Unfortunately — other than the minor mini-game that sometimes pops up between fights — there isn’t exactly much in the way of variety here, meaning the endless rhythm-based action found in Combo Queen is largely take-it-or-leave-it. Those whom enjoy such games that are deeply enhanced by “getting into the zone” — such as Guitar Hero, Dance Dance Revolution, or even Elite Beat Agents — should greatly enjoy Combo Queen. However, should long bouts of rhythmic-tapping not feel like your cup of tea — or should you should happen to be bad at such games — then there’s a rather good chance you’ll quickly bore of Queen’s unchanging mission for profit.

Sadly this is nothing to say of the common crashing issues I experienced during my time with Combo Queen whenever I tried to start a new game, leading to the app working nearly as often as it crashed. Since not everyone seems to be reporting such issues, I’m just going to assume that this means Combo Queen is only semi-compatible with the iPod Touch 5 (including other iDevices of similar prowess). At least it seemed that these crashes exclusively occur only when starting new sessions, rather than randomly in the middle of the action (which would have certainly been a far less amusing turn of affairs).

Verdict

Combo Queen is a brutally-hard game of endless rhythmic-based attacking and blocking, coupled with RPG stats — plus gear — that are carried across multiple sessions of Queen’s mission to profit via exterminating the monstrous hordes. Combo Queen is likely to please those whom enjoy rhythm games where you’re required to get “in the zone” — such as Guitar Hero, Dance Dance Revolution, or Elite Beat Agents — yet runs the risk of quickly boring everyone else with its limited variety. Finally, for those owning the iPod Touch 5 — or other such iDevices of equivalent prowess, such as the iPhone 4s — consider yourself duly warned that this app isn’t exactly stable on those platforms (despite this not being listed on the app’s page at all).

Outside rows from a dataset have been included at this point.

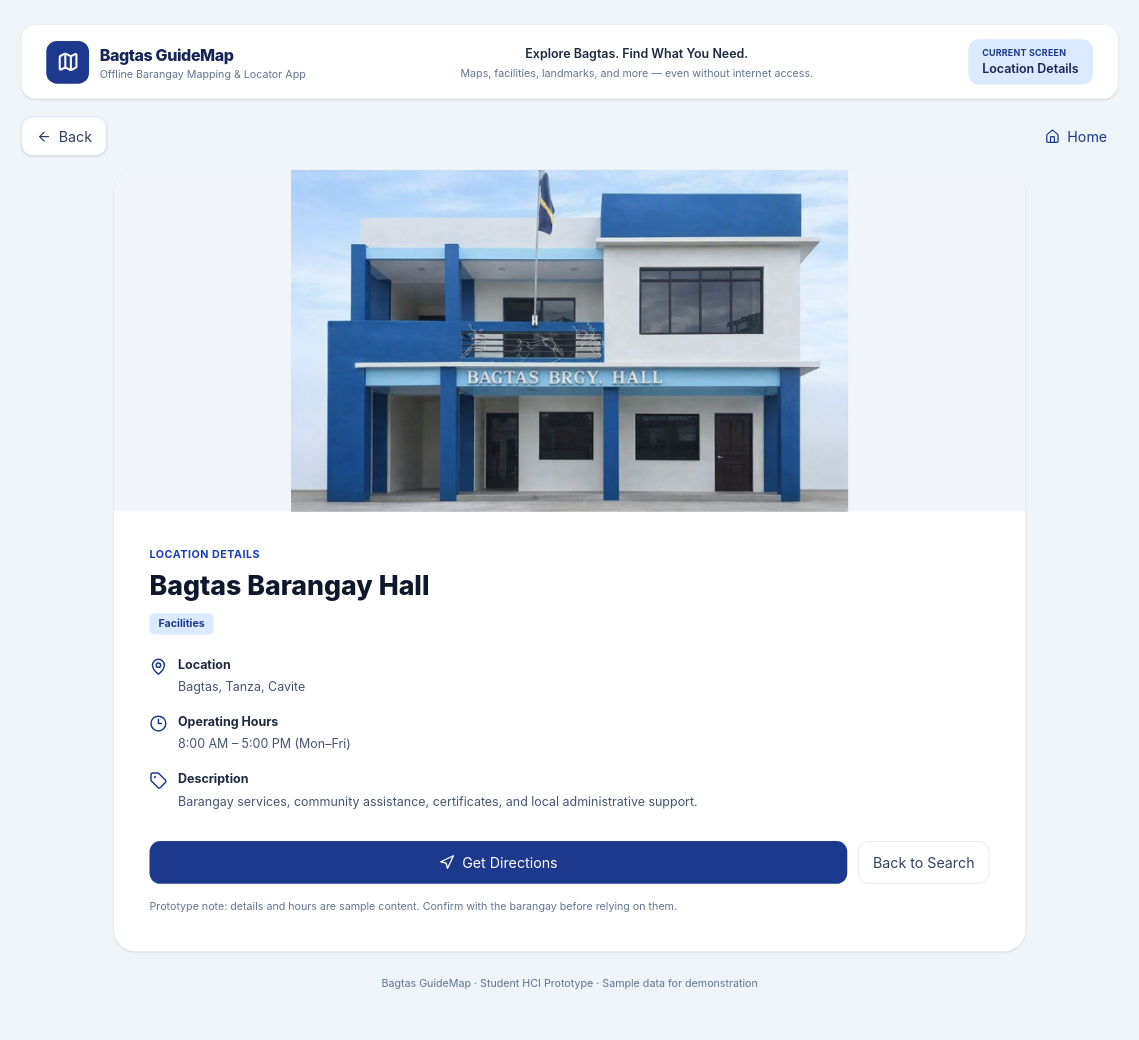
Repository: JulyoGit/Pansoy-high-fidelity-prototype
Page: /details
An editor plug-in stored every save of this project. The page is shown before and after the next save, followed by the edit.
The browser window is 1280 px wide. The pictures show the whole page, at 89% of full size.
The project was rebuilt for these pictures with package versions that can differ from the ones it lists, and the page was loaded fresh each time. Also part of the build but not shown: vite.config.js, src/components/QuickAccess.jsx, src/components/MapPreview.jsx, src/screens/Home.jsx, src/components/LocationCard.jsx, src/screens/Search.jsx, src/screens/Map.jsx, src/screens/Emergency.jsx and 1 more.

Above is the page before, as saved 2026-10-16 16:35:58.

After the next save:
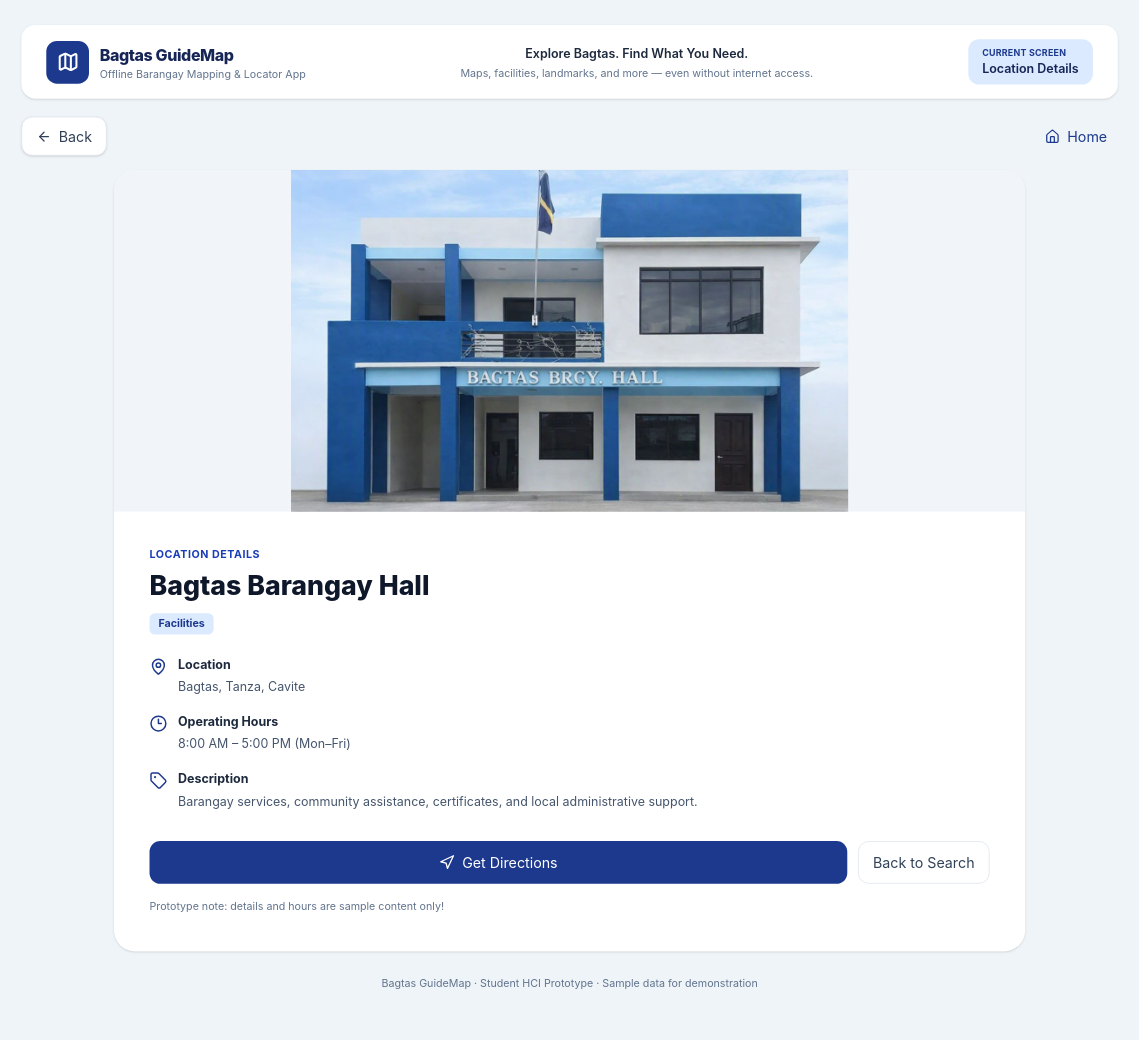
Saved 7 min 8 s later.
--- a/src/screens/Details.jsx
+++ b/src/screens/Details.jsx
@@ -89,8 +89,7 @@ export default function Details() {
         </div>
 
         <p className="mt-4 text-xs leading-5 text-slate-500">
-          Prototype note: details and hours are sample content. Confirm with
-          the barangay before relying on them.
+          Prototype note: details and hours are sample content only!
         </p>
       </div>
     </div>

'Combo Queen' Review: Majestically Violent
Endless brutally-challenging rhythm-based barbarian-combatNo IAPs
Limited game play varietyExtremely crash prone on the iPod Touch
3.5Overall Score